Birth of Kaigani:
Kaigani was transformed from tree to canoe with care and years of building experience by master boat builders John Guzwell and Jono Saunders of Port Port Townsend, WA. Kaigani was named after the forest where the timber was harvested for her creation (the same forest that produced the timber for the Hawai’ian Double-Hulled canoe, Hokule’a) located in the Haida Gwaii, Queen Charlotte Islands. Kaigani is a Hawai’ian outrigger canoe specifically designed for the waters of the Salish Sea. She will ultimately be rigged in Polynesian style for Canoe Sailing.
The Kaigani voyaging canoe comes to the Community and Youth of the San Juan Islands with an existing vision.
We will carry forward and continue her work. As paddlers we believe the canoe has its own spirit, a life of its own. We choose to live that not only in respect but in stewardship. Kaigani will be an ambassador of canoe culture, bringing her voyaging spirit and experience to new people, young and old.
The people who arrived in Hawai’i a millennium ago were voyagers and continue to voyage throughout the world. The Hawai’ians, Polynesians and Coast Salish First Nations are canoe people, traveling on man powered and wind powered canoes across great distances.
So, Why a Hawai’ian Voyaging Canoe in the Salish Sea?
Why the Inclusion of Hawai’ian voyaging traditions into one component of a project-based voyaging & stewardship curriculum serving the community of the San Juan Islands, connections and relationships with the Salish tribes, and Washington mainland?
There is a deep cultural and historical connection between Hawai’i, the San Juan Islands, Vancouver Island, BC and near coastal islands.
The mo’olelo (oral and written history) is full of stories of early Hawai’ians and their presence on San Juan Island.
We integrate the Hawai’ian Sailing Wa’a into our conservation and experiential programs on San Juan Island, Friday Harbor, WA to honor the history of Kanaka whose home is our home.
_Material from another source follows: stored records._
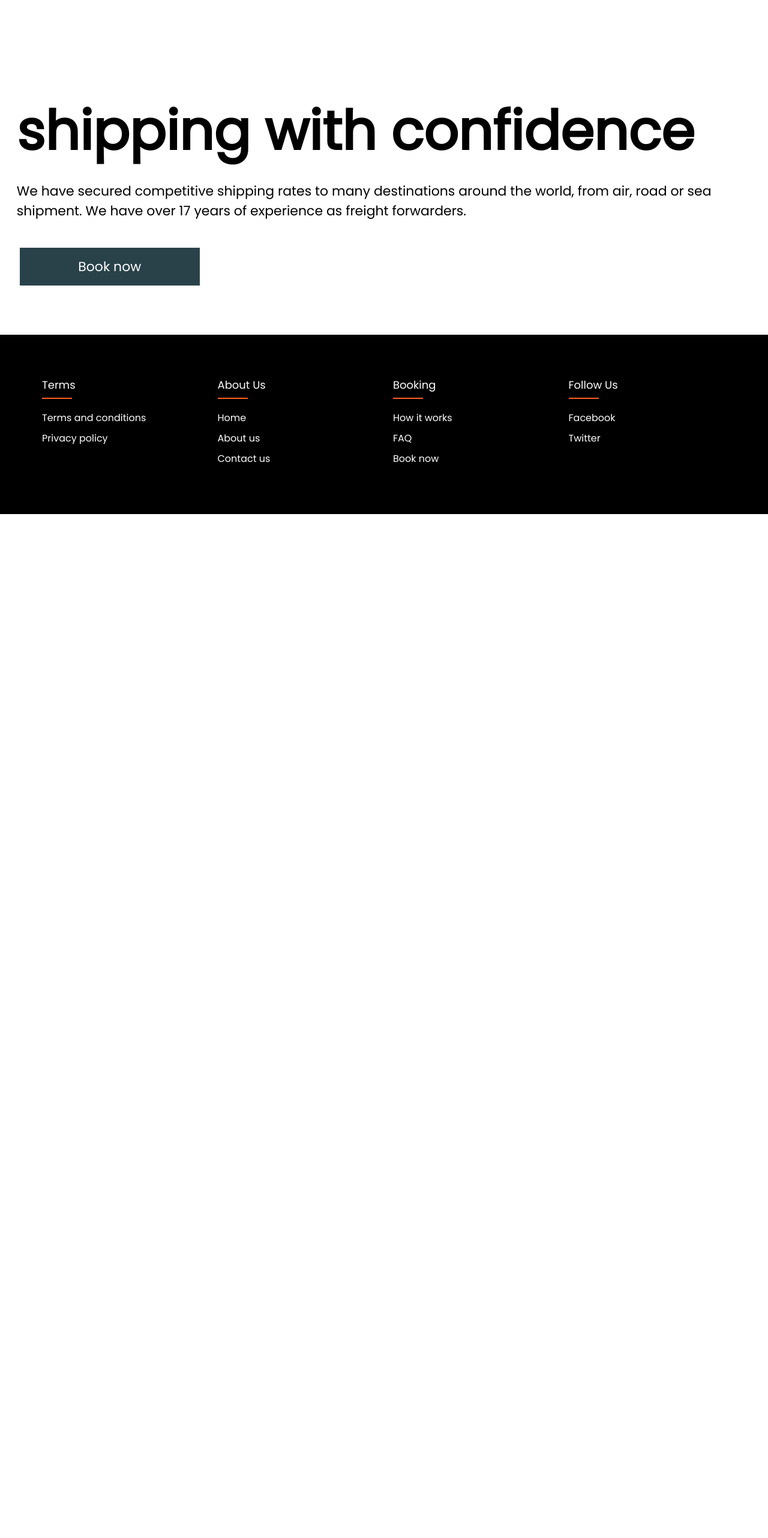
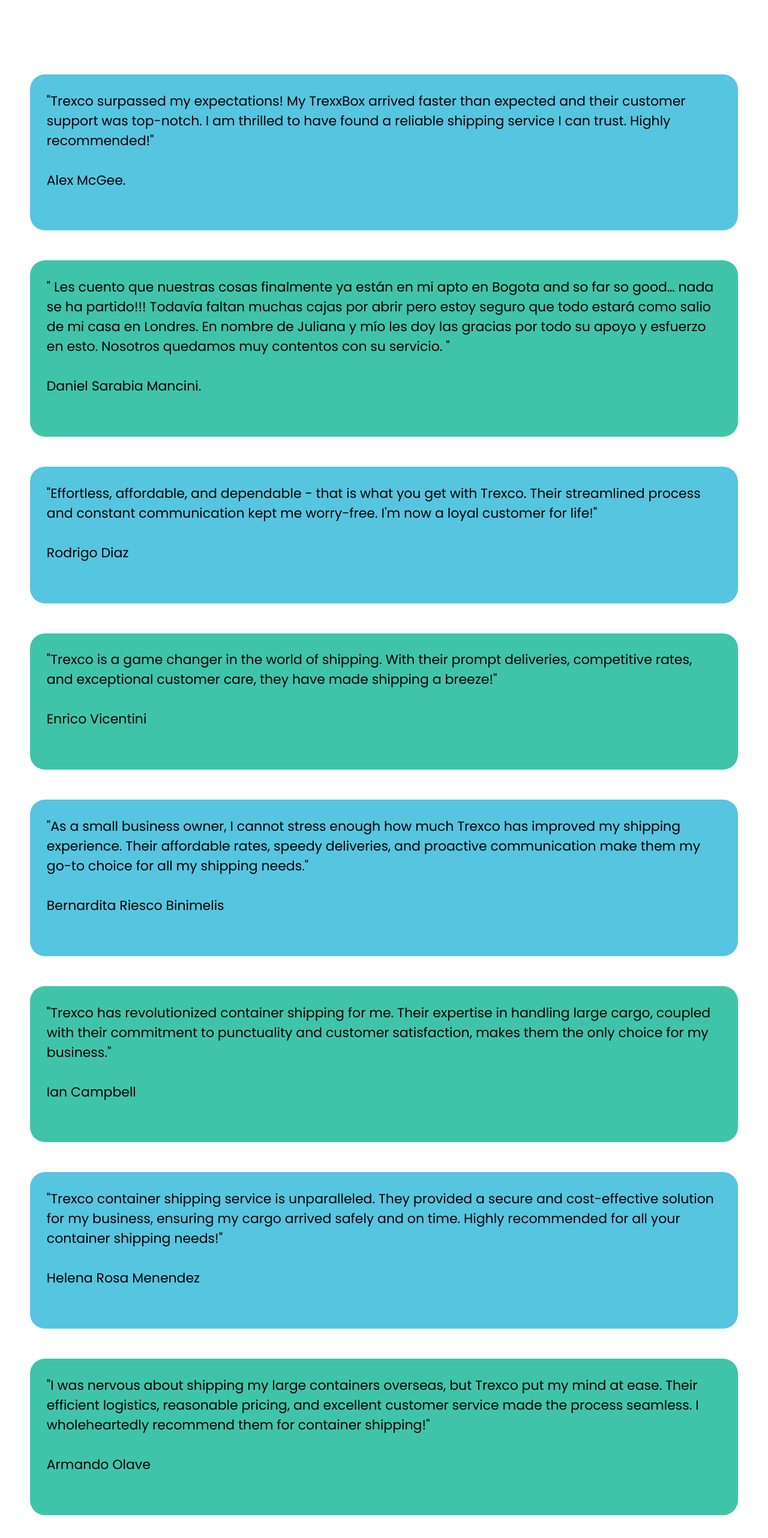
Before and after one commit to holguin4857/trexco, a Next.js app: page / in a window 1280 px wide. Shown: the part 4200-6764 px from the top of the page at 60% size. Before the commit the page ends 5057 px from the top, so only its background shows below. Built offline with nearby package versions, Linux system fonts and the light colour scheme.

Commit message:
testimonials

```diff
--- a/pages/index.js
+++ b/pages/index.js
@@ -27,9 +27,7 @@
             </Link>
           </button>
           <button className="button1">
-            <Link href="contact">
-              Talk to an expert
-            </Link>
+            <Link href="contact">Talk to an expert</Link>
           </button>
         </div>
       </div>
@@ -171,6 +169,100 @@
         </div>
       </div>
 
+      <div className="container-2">
+        <div className="content">
+          <p>
+            "Trexco surpassed my expectations! My TrexxBox arrived faster than
+            expected and their customer support was top-notch. I am thrilled to
+            have found a reliable shipping service I can trust. Highly
+            recommended!" <br />
+            <br /> Alex McGee.
+          </p>
+        </div>
+      </div>
+      <div className="container-3">
+        <div className="content">
+          <p>
+            " Les cuento que nuestras cosas finalmente ya están en mi apto en
+            Bogota and so far so good… nada se ha partido!!! Todavía faltan
+            muchas cajas por abrir pero estoy seguro que todo estará como salio
+            de mi casa en Londres. En nombre de Juliana y mío les doy las
+            gracias por todo su apoyo y esfuerzo en esto. Nosotros quedamos muy
+            contentos con su servicio. " <br />
+            <br /> Daniel Sarabia Mancini.
+          </p>
+        </div>
+      </div>
+      <div className="container-2">
+        <div className="content">
+          <p>
+            "Effortless, affordable, and dependable - that is what you get with
+            Trexco. Their streamlined process and constant communication kept me
+            worry-free. I'm now a loyal customer for life!" <br />
+            <br /> Rodrigo Diaz
+          </p>
+        </div>
+      </div>
+      <div className="container-3">
+        <div className="content">
+          <p>
+            "Trexco is a game changer in the world of shipping. With their
+            prompt deliveries, competitive rates, and exceptional customer care,
+            they have made shipping a breeze!" <br />
+            <br />
+            Enrico Vicentini
+          </p>
+        </div>
+      </div>
+      <div className="container-2">
+        <div className="content">
+          <p>
+            "As a small business owner, I cannot stress enough how much Trexco
+            has improved my shipping experience. Their affordable rates, speedy
+            deliveries, and proactive communication make them my go-to choice
+            for all my shipping needs." <br />
+            <br />
+            Bernardita Riesco Binimelis
+          </p>
+        </div>
+      </div>
+      <div className="container-3">
+        <div className="content">
+          <p>
+            "Trexco has revolutionized container shipping for me. Their
+            expertise in handling large cargo, coupled with their commitment to
+            punctuality and customer satisfaction, makes them the only choice
+            for my business." <br />
+            <br />
+            Ian Campbell
+          </p>
+        </div>
+      </div>
+      <div className="container-2">
+        <div className="content">
+          <p>
+            "Trexco container shipping service is unparalleled. They provided a
+            secure and cost-effective solution for my business, ensuring my
+            cargo arrived safely and on time. Highly recommended for all your
+            container shipping needs!" <br />
+            <br />
+            Helena Rosa Menendez
+          </p>
+        </div>
+      </div>
+      <div className="container-3">
+        <div className="content">
+          <p>
+            "I was nervous about shipping my large containers overseas, but
+            Trexco put my mind at ease. Their efficient logistics, reasonable
+            pricing, and excellent customer service made the process seamless. I
+            wholeheartedly recommend them for container shipping!" <br />
+            <br />
+            Armando Olave
+          </p>
+        </div>
+      </div>
+
       <div className="container">
         <div className="content">
           <h1>shipping with confidence</h1>
--- a/styles/layout.css
+++ b/styles/layout.css
@@ -24,6 +24,26 @@
 .content p {
   font-size: 22px;
   margin-bottom: 40px;
+}
+
+.container-2 {
+  display: flex;
+  justify-content: space-around;
+  align-items: center;
+  padding: 1% 1%;
+  margin: 50px 50px 50px 50px;
+  border-radius: 25px;
+  background-color: #56c5e0;
+}
+
+.container-3 {
+  display: flex;
+  justify-content: space-around;
+  align-items: center;
+  padding: 1% 1%;
+  margin: 50px 50px 50px 50px;
+  border-radius: 25px;
+  background-color: #3fc4aa;
 }
 
 .button {
```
What happens to the children and people on the shores of the Salish Sea, happens to the children and the peoples of Hawai’i nei.
The stories are interconnected within the current healing process of coast Salish indigenous peoples, it is interconnected to the Hawai’ian story; and more importantly the unfolding of this story in the Salish Sea is rooted in Aloha and the unconditional love that binds us to our Island Earth, all living beings, the Universe, and the Great Spirit.
Our vision for Kaigani is to connect with the natural elements of the Salish Sea while discovering the richness of canoe culture, ocean travel and awareness, through voyaging, discovery and experiential education. We enter this mission with humility and reverence of our natural world, Polynesian and Coast Salish knowledge and seek to better our understanding of past, present and future. To stand in solidarity with those that protect the sacred and honor our natural resources. Discovering the richness of wildlife, the water, the land, the trees, the elk, the eagles, the salmon, the orca, the communities, the people of today and the people who have come before.
Through voyaging we understand the importance of teamwork, community, and that each one of us is a leader and a contributor, providing assets and resources that help us all reach the next step. We discover what it means to live in the moment and disconnect from the stresses of modern life, as we stretch out beyond our comfort zone, to a place where land and ocean meet and possibilities arise.
Program Inspirations & Lineage
Matt & Melissa Wickey are both part of the International mentor network for The Tracking Project, out of Corrales, New Mexico. We are blessed to be a part of this amazing family and to assist in passing on the wisdom and teachings passed down by friend and teacher, Uncle John Stokes.
A lot of inspiration and curriculum for the Canoe programs comes from these important teachings for our youth while integrating Polynesian Wayfinding and ocean voyaging & Hawai’ian canoe culture as passed down from many inspirations, Kupuna, Uncles, & colleagues from across Hawai’i nei.
Read more here: